The IRS has announced a filing extension for furnishing the 2017 Forms 1095-B and 1095-C:
- 1095-B is due March 2, 2018 (was January 31, 2018)
- 1095-C is due March 2, 2018 (was January 31, 2018)
The filing due date for the 2017 Forms remains the same, which is February 28, 2018. The Good Faith Transition Relief remains in place.
President Trump signed the new tax plan, officially called the Tax Cuts and Jobs Act, into law last Friday, December 22. The core of the bill is focused on the permanent slashing of the corporate tax rate from 35 percent down to 21 percent.
In addition, individual tax cuts are included, however, those changes will expire at the end of 2025. The most significant change related to health insurance is that the individual mandate will be repealed starting January 1, 2019.
Here is a brief summary of the changes:
- Corporate tax rate decreased from 35 percent to 21 percent, the lowest since 1939
- Individual standard deduction increased significantly:
- $12,000 for single filers – from $6,350
- $18,000 for heads of household – from $9,350
- $24,000 for joint filers – from $12,700
Less people will benefit from itemized deductions.
- Individual tax cuts. IRS should release the new tax tables by early February which means employees could see their take-home pay increase shortly thereafter
- Increases the Child Tax Credit from $1,000 to $2,000
- Personal exemptions will be eliminated which could cause a potential glitch with W-4s. Further guidance will be issued.
- Individual mandate repealed on January 1, 2019, by lowering the penalty to $0
- 529 plans expanded to include paying for K-12 education as well
- Mortgage interest deduction capped at $750,000 (instead of $1 million)
- Property taxes, state and local taxes deductible only up to $10,000, from unlimited amounts.
- Deduction for significant medical expenses has lowered to 7.5 percent (from 10 percent) retroactively starting in 2017
- Other provisions in the bill include changes to Alternative Minimum Tax, Estate taxation, student loan interest, and more
In April of 2018, filing your 2017 taxes won’t be much different with the exception of the retroactive medical expense deduction if it applies to you. Unless otherwise stated, the provisions above apply to the 2018 tax year.
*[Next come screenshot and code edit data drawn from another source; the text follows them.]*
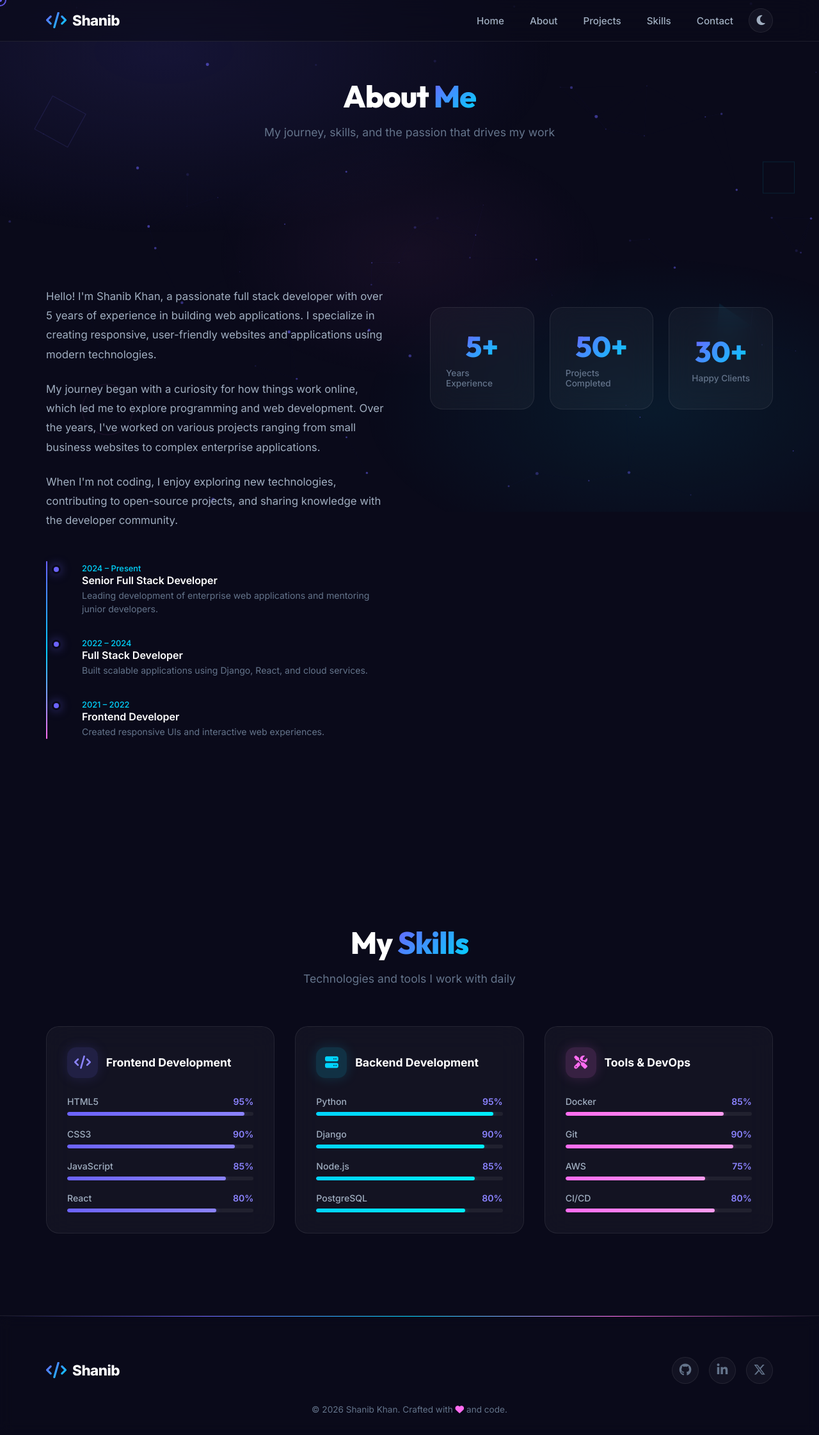
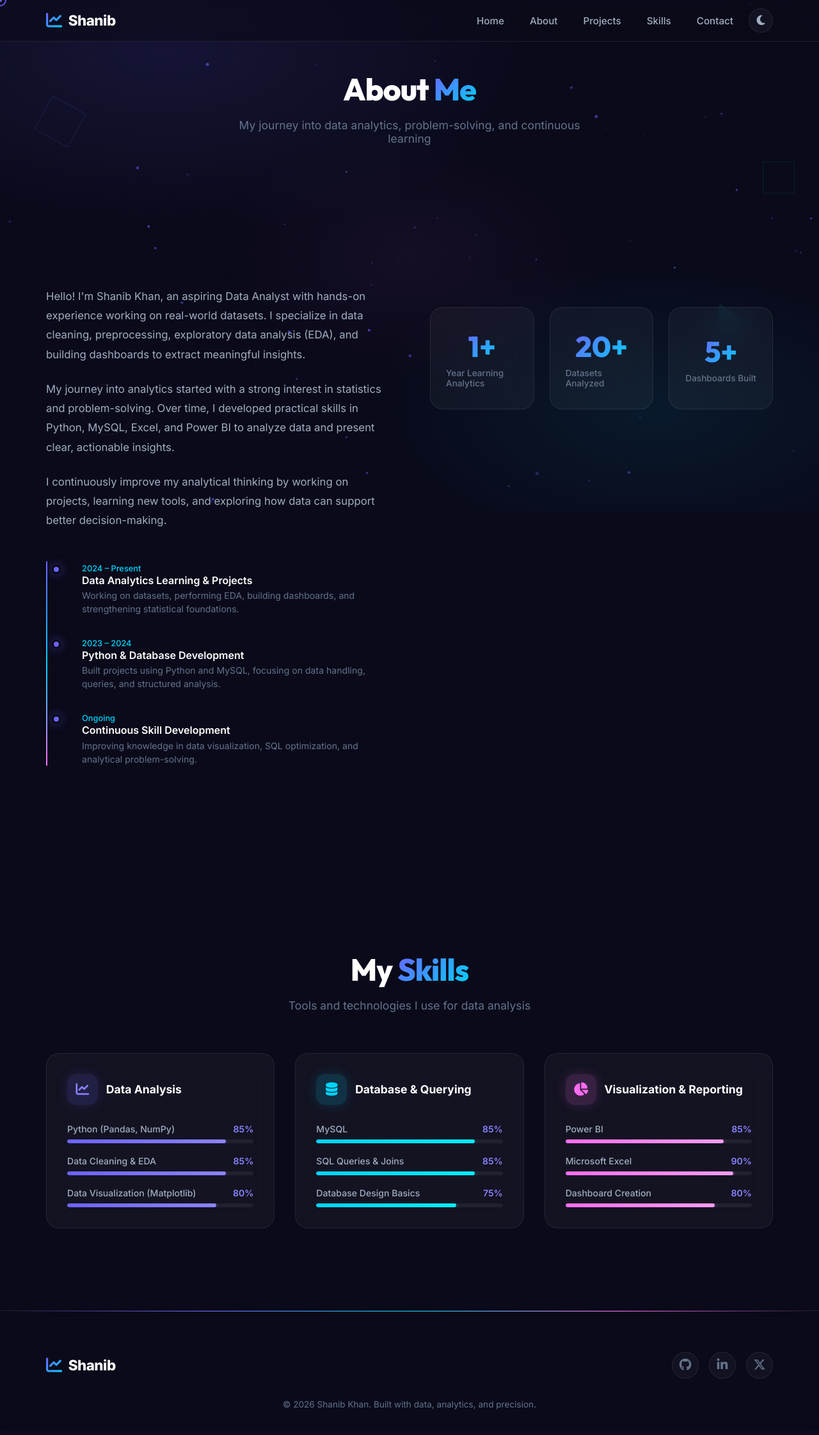
Before and after one commit to shanib-techie/my_final_portfolio_site, a Django app: page /about/ in a window 1280 px wide. Shown: the whole page at 64% size. After the commit the page ends 2203 px from the top, so only its background shows below. Run offline with Django 4.2, Linux system fonts and the light colour scheme.

Commit message:
finally project done

```diff
--- a/portfolio/portfolio_site/main/templates/main/about.html
+++ b/portfolio/portfolio_site/main/templates/main/about.html
@@ -5,7 +5,7 @@
 <section class="hero" style="min-height: 40vh; padding-bottom: 0;">
     <div class="container">
         <h1 class="section-title reveal">About <span>Me</span></h1>
-        <p class="section-subtitle reveal">My journey, skills, and the passion that drives my work</p>
+        <p class="section-subtitle reveal">My journey into data analytics, problem-solving, and continuous learning</p>
     </div>
 </section>
 
@@ -13,61 +13,64 @@
     <div class="container">
         <div class="about-content">
             <div class="about-text reveal-left">
-                <p>Hello! I'm Shanib Khan, a passionate full stack developer with over 5 years of experience in building web applications. I specialize in creating responsive, user-friendly websites and applications using modern technologies.</p>
-                <p>My journey began with a curiosity for how things work online, which led me to explore programming and web development. Over the years, I've worked on various projects ranging from small business websites to complex enterprise applications.</p>
-                <p>When I'm not coding, I enjoy exploring new technologies, contributing to open-source projects, and sharing knowledge with the developer community.</p>
+                <p>Hello! I'm Shanib Khan, an aspiring Data Analyst with hands-on experience working on real-world datasets. I specialize in data cleaning, preprocessing, exploratory data analysis (EDA), and building dashboards to extract meaningful insights.</p>
+
+                <p>My journey into analytics started with a strong interest in statistics and problem-solving. Over time, I developed practical skills in Python, MySQL, Excel, and Power BI to analyze data and present clear, actionable insights.</p>
+
+                <p>I continuously improve my analytical thinking by working on projects, learning new tools, and exploring how data can support better decision-making.</p>
 
                 <!-- Timeline -->
                 <div class="timeline reveal">
                     <div class="timeline-item">
                         <span class="year">2024 – Present</span>
-                        <h4>Senior Full Stack Developer</h4>
-                        <p>Leading development of enterprise web applications and mentoring junior developers.</p>
+                        <h4>Data Analytics Learning & Projects</h4>
+                        <p>Working on datasets, performing EDA, building dashboards, and strengthening statistical foundations.</p>
                     </div>
                     <div class="timeline-item">
-                        <span class="year">2022 – 2024</span>
-                        <h4>Full Stack Developer</h4>
-                        <p>Built scalable applications using Django, React, and cloud services.</p>
+                        <span class="year">2023 – 2024</span>
+                        <h4>Python & Database Development</h4>
+                        <p>Built projects using Python and MySQL, focusing on data handling, queries, and structured analysis.</p>
                     </div>
                     <div class="timeline-item">
-                        <span class="year">2021 – 2022</span>
-                        <h4>Frontend Developer</h4>
-                        <p>Created responsive UIs and interactive web experiences.</p>
+                        <span class="year">Ongoing</span>
+                        <h4>Continuous Skill Development</h4>
+                        <p>Improving knowledge in data visualization, SQL optimization, and analytical problem-solving.</p>
                     </div>
                 </div>
             </div>
+
             <div class="reveal-right">
                 <div class="stats stagger-children">
                     <div class="stat-card">
                         <div class="stat-card-inner">
                             <div class="stat-card-front">
-                                <div class="stat-number" data-target="5" data-suffix="+">0</div>
-                                <div class="stat-label">Years Experience</div>
+                                <div class="stat-number" data-target="1" data-suffix="+">0</div>
+                                <div class="stat-label">Year Learning Analytics</div>
                             </div>
                             <div class="stat-card-back">
-                                <p>Building production-grade web apps since 2021</p>
+                                <p>Focused on data analysis, statistics, and visualization projects</p>
                             </div>
                         </div>
                     </div>
                     <div class="stat-card">
                         <div class="stat-card-inner">
                             <div class="stat-card-front">
-                                <div class="stat-number" data-target="50" data-suffix="+">0</div>
-                                <div class="stat-label">Projects Completed</div>
+                                <div class="stat-number" data-target="20" data-suffix="+">0</div>
+                                <div class="stat-label">Datasets Analyzed</div>
                             </div>
                             <div class="stat-card-back">
-                                <p>From MVPs to enterprise solutions across industries</p>
+                                <p>Performed cleaning, transformation, and insight extraction</p>
                             </div>
                         </div>
                     </div>
                     <div class="stat-card">
                         <div class="stat-card-inner">
                             <div class="stat-card-front">
-                                <div class="stat-number" data-target="30" data-suffix="+">0</div>
-                                <div class="stat-label">Happy Clients</div>
+                                <div class="stat-number" data-target="5" data-suffix="+">0</div>
+                                <div class="stat-label">Dashboards Built</div>
                             </div>
                             <div class="stat-card-back">
-                                <p>Trusted by startups and businesses worldwide</p>
+                                <p>Created interactive reports using Power BI and Excel</p>
                             </div>
                         </div>
                     </div>
@@ -80,74 +83,69 @@
 <section class="skills" id="skills">
     <div class="container">
         <h2 class="section-title reveal">My <span>Skills</span></h2>
-        <p class="section-subtitle reveal">Technologies and tools I work with daily</p>
+        <p class="section-subtitle reveal">Tools and technologies I use for data analysis</p>
         <div class="skill-grid stagger-children reveal">
+
+            <!-- Data Analysis -->
             <div class="skill-card">
                 <div class="skill-card-header">
-                    <div class="skill-icon frontend"><i class="fas fa-code"></i></div>
-                    <h3>Frontend Development</h3>
+                    <div class="skill-icon frontend"><i class="fas fa-chart-line"></i></div>
+                    <h3>Data Analysis</h3>
                 </div>
                 <div class="skill-item">
-                    <h4><span>HTML5</span><span>95%</span></h4>
-                    <div class="skill-bar"><div class="skill-progress frontend-bar" style="width: 95%"></div></div>
-                </div>
-                <div class="skill-item">
-                    <h4><span>CSS3</span><span>90%</span></h4>
-                    <div class="skill-bar"><div class="skill-progress frontend-bar" style="width: 90%"></div></div>
-                </div>
-                <div class="skill-item">
-                    <h4><span>JavaScript</span><span>85%</span></h4>
+                    <h4><span>Python (Pandas, NumPy)</span><span>85%</span></h4>
                     <div class="skill-bar"><div class="skill-progress frontend-bar" style="width: 85%"></div></div>
                 </div>
                 <div class="skill-item">
-                    <h4><span>React</span><span>80%</span></h4>
+                    <h4><span>Data Cleaning & EDA</span><span>85%</span></h4>
+                    <div class="skill-bar"><div class="skill-progress frontend-bar" style="width: 85%"></div></div>
+                </div>
+                <div class="skill-item">
+                    <h4><span>Data Visualization (Matplotlib)</span><span>80%</span></h4>
                     <div class="skill-bar"><div class="skill-progress frontend-bar" style="width: 80%"></div></div>
                 </div>
             </div>
+
+            <!-- Database & Querying -->
             <div class="skill-card">
                 <div class="skill-card-header">
-                    <div class="skill-icon backend"><i class="fas fa-server"></i></div>
-                    <h3>Backend Development</h3>
+                    <div class="skill-icon backend"><i class="fas fa-database"></i></div>
+                    <h3>Database & Querying</h3>
                 </div>
                 <div class="skill-item">
-                    <h4><span>Python</span><span>95%</span></h4>
-                    <div class="skill-bar"><div class="skill-progress backend-bar" style="width: 95%"></div></div>
-                </div>
-                <div class="skill-item">
-                    <h4><span>Django</span><span>90%</span></h4>
-                    <div class="skill-bar"><div class="skill-progress backend-bar" style="width: 90%"></div></div>
-                </div>
-                <div class="skill-item">
-                    <h4><span>Node.js</span><span>85%</span></h4>
+                    <h4><span>MySQL</span><span>85%</span></h4>
                     <div class="skill-bar"><div class="skill-progress backend-bar" style="width: 85%"></div></div>
                 </div>
                 <div class="skill-item">
-                    <h4><span>PostgreSQL</span><span>80%</span></h4>
-                    <div class="skill-bar"><div class="skill-progress backend-bar" style="width: 80%"></div></div>
+                    <h4><span>SQL Queries & Joins</span><span>85%</span></h4>
+                    <div class="skill-bar"><div class="skill-progress backend-bar" style="width: 85%"></div></div>
+                </div>
+                <div class="skill-item">
+                    <h4><span>Database Design Basics</span><span>75%</span></h4>
+                    <div class="skill-bar"><div class="skill-progress backend-bar" style="width: 75%"></div></div>
                 </div>
             </div>
+
+            <!-- Visualization & Reporting -->
             <div class="skill-card">
                 <div class="skill-card-header">
-                    <div class="skill-icon tools"><i class="fas fa-tools"></i></div>
-                    <h3>Tools & DevOps</h3>
+                    <div class="skill-icon tools"><i class="fas fa-chart-pie"></i></div>
+                    <h3>Visualization & Reporting</h3>
                 </div>
                 <div class="skill-item">
-                    <h4><span>Docker</span><span>85%</span></h4>
+                    <h4><span>Power BI</span><span>85%</span></h4>
                     <div class="skill-bar"><div class="skill-progress tools-bar" style="width: 85%"></div></div>
                 </div>
                 <div class="skill-item">
-                    <h4><span>Git</span><span>90%</span></h4>
+                    <h4><span>Microsoft Excel</span><span>90%</span></h4>
                     <div class="skill-bar"><div class="skill-progress tools-bar" style="width: 90%"></div></div>
                 </div>
                 <div class="skill-item">
-                    <h4><span>AWS</span><span>75%</span></h4>
-                    <div class="skill-bar"><div class="skill-progress tools-bar" style="width: 75%"></div></div>
-                </div>
-                <div class="skill-item">
-                    <h4><span>CI/CD</span><span>80%</span></h4>
+                    <h4><span>Dashboard Creation</span><span>80%</span></h4>
                     <div class="skill-bar"><div class="skill-progress tools-bar" style="width: 80%"></div></div>
                 </div>
             </div>
+
         </div>
     </div>
 </section>
--- a/portfolio/portfolio_site/main/templates/main/base.html
+++ b/portfolio/portfolio_site/main/templates/main/base.html
@@ -4,7 +4,7 @@
 <head>
     <meta charset="UTF-8">
     <meta name="viewport" content="width=device-width, initial-scale=1.0">
-    <meta name="description" content="Shanib Khan — Full Stack Developer specializing in Django, React, and modern web technologies.">
+    <meta name="description" content="Shanib Khan — Data Analyst specializing in MySQL, Power BI, Python, and data visualization.">
     <title>{% block title %}Shanib Khan — Portfolio{% endblock %}</title>
     <link rel="stylesheet" href="{% static 'css/style.css' %}">
     <link rel="stylesheet" href="https://cdnjs.cloudflare.com/ajax/libs/font-awesome/6.5.0/css/all.min.css">
@@ -29,7 +29,7 @@
     <nav class="navbar">
         <div class="container">
             <a href="{% url 'main:index' %}" class="logo">
-                <i class="fas fa-code"></i>
+                <i class="fas fa-chart-line"></i>
                 <span>Shanib</span>
             </a>
             <ul class="nav-links">
@@ -58,16 +58,16 @@
         <div class="container">
             <div class="footer-content">
                 <a href="{% url 'main:index' %}" class="logo">
-                    <i class="fas fa-code"></i>
+                    <i class="fas fa-chart-line"></i>
                     <span>Shanib</span>
                 </a>
                 <ul class="footer-links">
-                    <li><a href="https://github.com/shanibkhan" target="_blank" aria-label="GitHub"><i class="fab fa-github"></i></a></li>
+                    <li><a href="https://github.com/shanib-techie" target="_blank" aria-label="GitHub"><i class="fab fa-github"></i></a></li>
                     <li><a href="https://linkedin.com/in/shanibkhan" target="_blank" aria-label="LinkedIn"><i class="fab fa-linkedin-in"></i></a></li>
                     <li><a href="https://twitter.com/shanibkhan" target="_blank" aria-label="Twitter"><i class="fab fa-x-twitter"></i></a></li>
                 </ul>
             </div>
-            <p class="footer-copy">&copy; 2026 Shanib Khan. Crafted with <i class="fas fa-heart" style="color: var(--accent);"></i> and code.</p>
+            <p class="footer-copy">&copy; 2026 Shanib Khan. Built with data, analytics, and precision.</p>
         </div>
     </footer>
 
--- a/portfolio/portfolio_site/main/templates/main/contact.html
+++ b/portfolio/portfolio_site/main/templates/main/contact.html
@@ -17,15 +17,15 @@
                 <p>I'm always open to discussing new projects, creative ideas, or opportunities to be part of your visions.</p>
                 <div class="contact-item">
                     <i class="fas fa-envelope"></i>
-                    <p>contact@shanibkhan.com</p>
+                    <p>shanibkhan622@gmail.com</p>
                 </div>
                 <div class="contact-item">
                     <i class="fas fa-phone"></i>
-                    <p>+1 (555) 123-4567</p>
+                    <p>+91 9354 257 451</p>
                 </div>
                 <div class="contact-item">
                     <i class="fas fa-map-marker-alt"></i>
-                    <p>San Francisco, CA</p>
+                    <p>DELHI,NEW DELHI</p>
                 </div>
             </div>
             <div class="contact-form reveal-right">
--- a/portfolio/portfolio_site/static/js/main.js
+++ b/portfolio/portfolio_site/static/js/main.js
@@ -122,7 +122,7 @@ document.addEventListener('DOMContentLoaded', () => {
             requestAnimationFrame(animateCursor);
         }
         animateCursor();
-
+// .................................................................................
         // Hover effect on interactive elements
         const hoverTargets = document.querySelectorAll('a, button, .project-card, .skill-card, .stat-card, .cta-button, .hero-card');
         hoverTargets.forEach(el => {
@@ -160,11 +160,10 @@ document.addEventListener('DOMContentLoaded', () => {
             }
         });
     }
-
 // ---------- Typed Text Animation ----------
 const typedEl = document.querySelector('.typed-text');
 if (typedEl) {
-        const roles = ['Full Stack Developer', 'UI/UX Designer', 'Problem Solver', 'Tech Enthusiast'];
+    const roles = ['Data Analyst','Power BI & SQL Specialist','Python Data Explorer','Turning Data into Insights' ];
     let roleIndex = 0;
     let charIndex = 0;
     let isDeleting = false;
@@ -185,15 +184,16 @@ document.addEventListener('DOMContentLoaded', () => {
 
         if (!isDeleting && charIndex === currentRole.length) {
             isDeleting = true;
-                typingSpeed = 2000; // Pause at end
+            typingSpeed = 1500;
         } else if (isDeleting && charIndex === 0) {
             isDeleting = false;
             roleIndex = (roleIndex + 1) % roles.length;
-                typingSpeed = 500; // Pause before next word
+            typingSpeed = 400;
         }
 
         setTimeout(typeText, typingSpeed);
     }
+
     typeText();
 }
 
```
Also changed, not shown: portfolio/portfolio_site/main/templates/main/index.html (+25 -25 lines), portfolio/portfolio_site/main/templates/main/projects.html (+34 -29 lines), portfolio/portfolio_site/main/templates/main/skills.html (+39 -32 lines), 6 other files. Lines whose indentation alone changed are shown as unchanged.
We will continue to send updates as they become available.